a number of times, but there seem to be a lot of similar games (inquire within at http://www.pagat.com/
for many rulesets). Whine away, please.
Recommendations: I would generally point you at the trading game genre (not
the trading card game genre - that's something quite different!) because the trading sessions within the game tend to keep everyone interested all the time. Bohnanza
and Settlers of Catan
would be safe places to start; Bohnanza
takes 3-7 players and is a fairly twisted sort of card game (first difference: you don't
sort out your hand of cards, you must play with them in the order they are dealt) that lasts about 60-75 minutes. NB: expect your first game of anything to take at least
50% longer. Settlers of Catan
is best with strictly 4, though playable with 3 and you can get a 5/6 player expansion; it takes 60-90 minutes.
Let's see if this fits within the character limit. :-)It didn't until I split it into two. 5550 characters, limit 4300.
|Date:||January 9th, 2003 08:20 am (UTC)|| |
Re: Part two
Montage sounds absolutely brilliant. I am very unhappy that it's out of print. Hopefully one day I will come across it.

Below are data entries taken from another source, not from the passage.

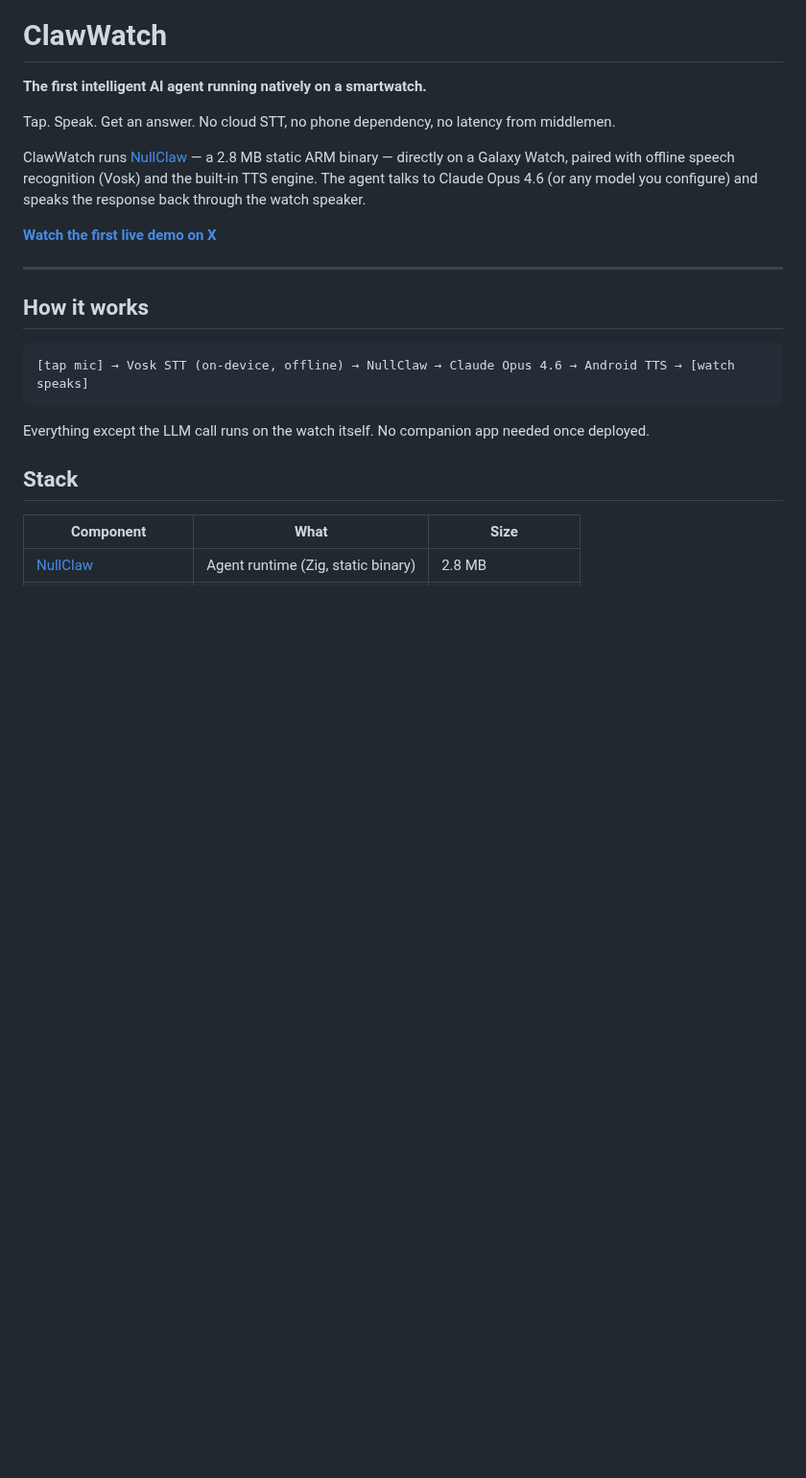
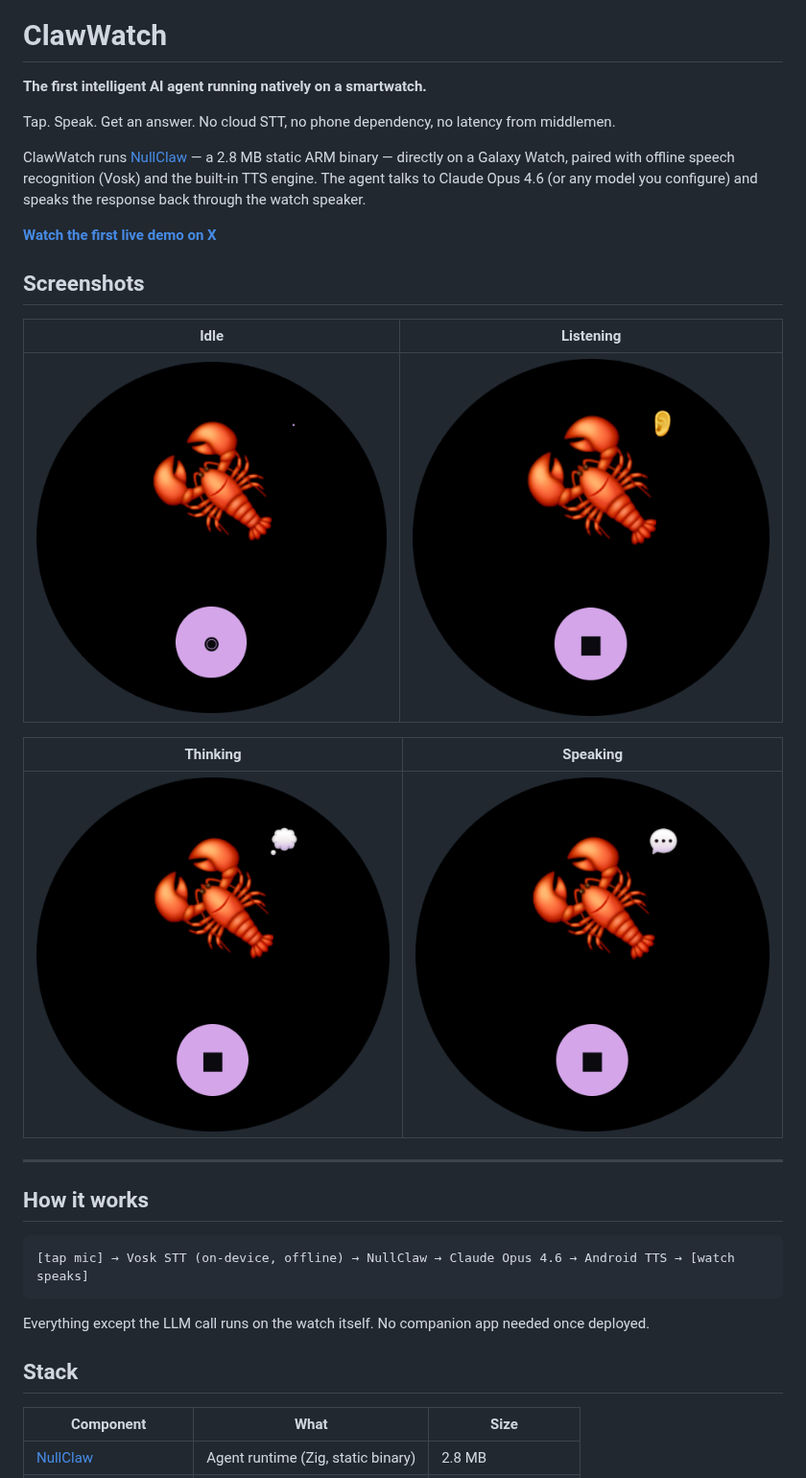
Before and after one commit to ThinkOffApp/ClawWatch, a Markdown page: README.md, the part around the change. Shown at 96% size. Drawn GitHub-style; pictures changed too: assets/screenshots/watch-01.png (added), assets/screenshots/watch-02.png (added), assets/screenshots/watch-03.png (added); blank space fills up the shorter version.

Commit message:
Polish avatar UI and add release screenshots to README

```diff
--- a/README.md
+++ b/README.md
@@ -11,6 +11,16 @@ Tap. Speak. Get an answer. No cloud STT, no phone dependency, no latency from mi
 ClawWatch runs [NullClaw](https://github.com/nullclaw/nullclaw) — a 2.8 MB static ARM binary — directly on a Galaxy Watch, paired with offline speech recognition (Vosk) and the built-in TTS engine. The agent talks to Claude Opus 4.6 (or any model you configure) and speaks the response back through the watch speaker.
 
 **[Watch the first live demo on X](https://x.com/petruspennanen/status/2028503452788166751)**
+
+## Screenshots
+
+| Idle | Listening |
+|---|---|
+| ![ClawWatch idle state](assets/screenshots/watch-02.png) | ![ClawWatch listening state](assets/screenshots/watch-03.png) |
+
+| Thinking | Speaking |
+|---|---|
+| ![ClawWatch thinking state](assets/screenshots/watch-04.png) | ![ClawWatch speaking state](assets/screenshots/watch-01.png) |
 
 ---
 
```
Also changed, not shown: 3 other files.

I love games with a great balance of intellect and excitement. I am a big fan of Cranium, which apparently has taken the country by storm. I didn't see it on your spreadsheet. Did I miss it? It seems like something you'd enjoy.
Thank you very much for the Euchre link. It's terribly insightful and offers strategy books, which my circle has been in search of for quite some time. Also I love to see terminology for stumping people at the table.
Trading games are intriguing, but I'm not sure anyone I know will have the patience to learn. I'm going to have to work around that or you know, get new friends.
Thanks for the ever in-depth, intelligent responses. I wish I could reciprocate but I'm deadly boring. It's a fault.
Rest assured that if it is reprinted then I shall whoop and holler about it to the extent that you will be able to hear
me, let alone read me.
Never played Cranium
, largely because I hang around with not-sufficiently-Starbucks-o-mainstream sort of people, alas. I do know the guy who edited the questions for the UK version of Cranium
, though. Not that I've played it.
There are at least four highly reputable and well (though none perfectly) regarded games mail order companies in the US: Funagain
, FairPlay and the other one which escapes me. The German Games Company are well-regarded in Canada. Boulder are selling the Rio Grande Games edition Bohnanza
for $8.80 plus postage, which looks like a bargain and a half to me. Incidentally, Rio Grande Games are a company who take German games and produce English-language editions of them, so purchase them with confidence.
|Date:||January 4th, 2006 12:22 am (UTC)|| |
Re: Part two
I recomend Thought Hammer
as the game site that has the lowest prices... I just a few minutes ago finished spending all my xmas loot there.
Montage is set to come back in print after 38 years!
On the wild, wild off-chance that this still reaches you somehow, Mr. Picklepuss, please be advised that Montage is set to come back in print
this year! Eight years ago I assured you that I would whoop and holler in the case of a reprint; consider this to be the clanging of bells and the sounding of sirens.
If this does reach you, I do hope that you're happy, well and thriving!
|Date:||January 4th, 2006 12:21 am (UTC)|| |
Kohle, Kie$ & Knete <- I played that one on Friday night.
I am seriously starting to consider taking an adult education german class. What they really need is a "German for Gamers" class.